**Try it:** Find the lines in the records that carry the word "linestyle". Copy each one.

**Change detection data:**
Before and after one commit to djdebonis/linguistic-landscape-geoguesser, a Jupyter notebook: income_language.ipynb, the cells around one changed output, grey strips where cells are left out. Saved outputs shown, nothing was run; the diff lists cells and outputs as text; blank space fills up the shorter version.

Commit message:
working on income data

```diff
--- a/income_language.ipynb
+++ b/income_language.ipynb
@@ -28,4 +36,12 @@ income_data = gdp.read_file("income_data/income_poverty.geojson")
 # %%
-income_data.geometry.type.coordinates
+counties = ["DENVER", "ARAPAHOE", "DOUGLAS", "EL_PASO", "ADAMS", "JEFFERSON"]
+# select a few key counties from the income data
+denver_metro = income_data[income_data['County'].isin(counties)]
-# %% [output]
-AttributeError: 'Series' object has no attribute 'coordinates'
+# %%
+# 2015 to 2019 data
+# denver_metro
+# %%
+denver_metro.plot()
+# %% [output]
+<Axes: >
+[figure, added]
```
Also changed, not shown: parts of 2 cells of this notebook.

--

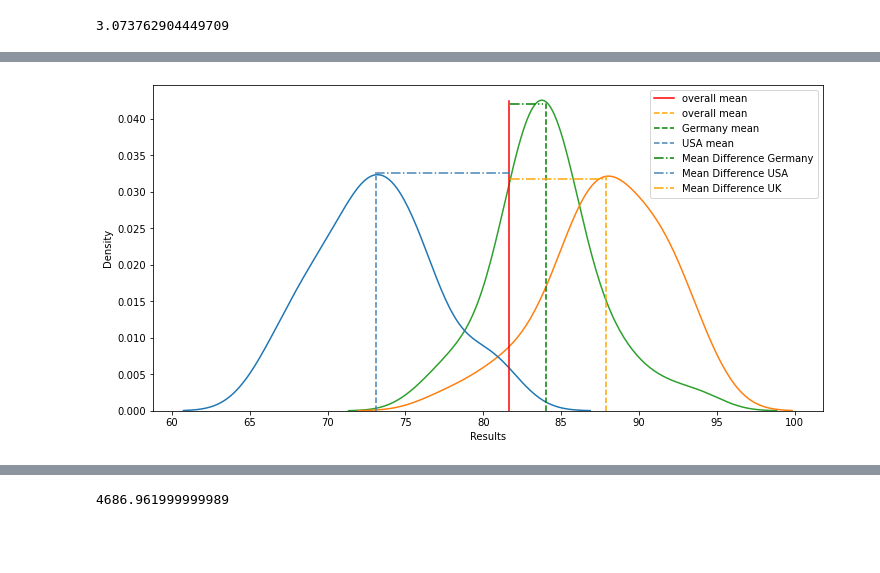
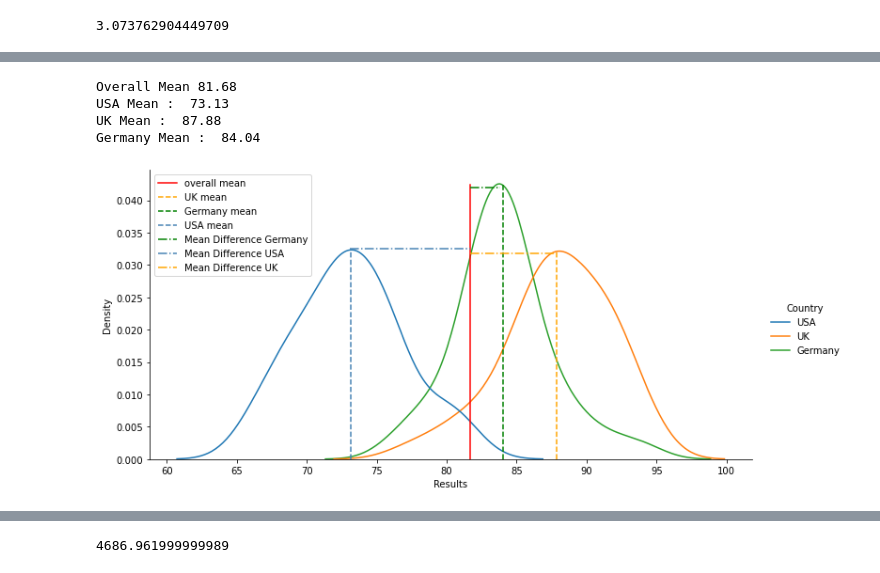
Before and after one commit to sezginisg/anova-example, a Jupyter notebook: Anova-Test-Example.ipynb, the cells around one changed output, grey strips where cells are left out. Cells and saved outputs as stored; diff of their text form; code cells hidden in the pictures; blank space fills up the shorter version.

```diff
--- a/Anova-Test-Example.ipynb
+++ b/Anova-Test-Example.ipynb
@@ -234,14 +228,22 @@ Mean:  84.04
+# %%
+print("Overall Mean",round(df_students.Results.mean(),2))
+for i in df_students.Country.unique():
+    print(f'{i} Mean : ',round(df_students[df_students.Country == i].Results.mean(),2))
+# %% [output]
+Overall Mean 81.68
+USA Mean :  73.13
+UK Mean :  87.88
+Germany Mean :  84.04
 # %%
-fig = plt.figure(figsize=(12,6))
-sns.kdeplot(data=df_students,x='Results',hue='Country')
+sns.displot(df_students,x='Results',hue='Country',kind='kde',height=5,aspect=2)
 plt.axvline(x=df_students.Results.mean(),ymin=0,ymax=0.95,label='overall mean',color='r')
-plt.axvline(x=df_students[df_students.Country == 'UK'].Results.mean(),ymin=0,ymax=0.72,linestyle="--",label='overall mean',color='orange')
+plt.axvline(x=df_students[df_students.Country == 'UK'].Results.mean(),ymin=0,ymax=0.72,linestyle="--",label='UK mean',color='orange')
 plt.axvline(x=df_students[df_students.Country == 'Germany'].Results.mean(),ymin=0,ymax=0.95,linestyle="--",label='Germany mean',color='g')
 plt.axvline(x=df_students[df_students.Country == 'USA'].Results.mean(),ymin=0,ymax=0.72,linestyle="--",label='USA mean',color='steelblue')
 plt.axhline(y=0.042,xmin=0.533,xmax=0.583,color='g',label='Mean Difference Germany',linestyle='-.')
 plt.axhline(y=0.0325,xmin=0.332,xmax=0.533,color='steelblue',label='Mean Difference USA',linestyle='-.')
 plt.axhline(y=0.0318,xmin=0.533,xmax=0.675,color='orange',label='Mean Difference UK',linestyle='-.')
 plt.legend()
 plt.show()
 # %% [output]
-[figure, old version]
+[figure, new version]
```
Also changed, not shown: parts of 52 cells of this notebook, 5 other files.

**Response box:**
-plt.axvline(x=df_students[df_students.Country == 'UK'].Results.mean(),ymin=0,ymax=0.72,linestyle="--",label='overall mean',color='orange')
+plt.axvline(x=df_students[df_students.Country == 'UK'].Results.mean(),ymin=0,ymax=0.72,linestyle="--",label='UK mean',color='orange')
 plt.axvline(x=df_students[df_students.Country == 'Germany'].Results.mean(),ymin=0,ymax=0.95,linestyle="--",label='Germany mean',color='g')
 plt.axvline(x=df_students[df_students.Country == 'USA'].Results.mean(),ymin=0,ymax=0.72,linestyle="--",label='USA mean',color='steelblue')
 plt.axhline(y=0.042,xmin=0.533,xmax=0.583,color='g',label='Mean Difference Germany',linestyle='-.')
 plt.axhline(y=0.0325,xmin=0.332,xmax=0.533,color='steelblue',label='Mean Difference USA',linestyle='-.')
 plt.axhline(y=0.0318,xmin=0.533,xmax=0.675,color='orange',label='Mean Difference UK',linestyle='-.')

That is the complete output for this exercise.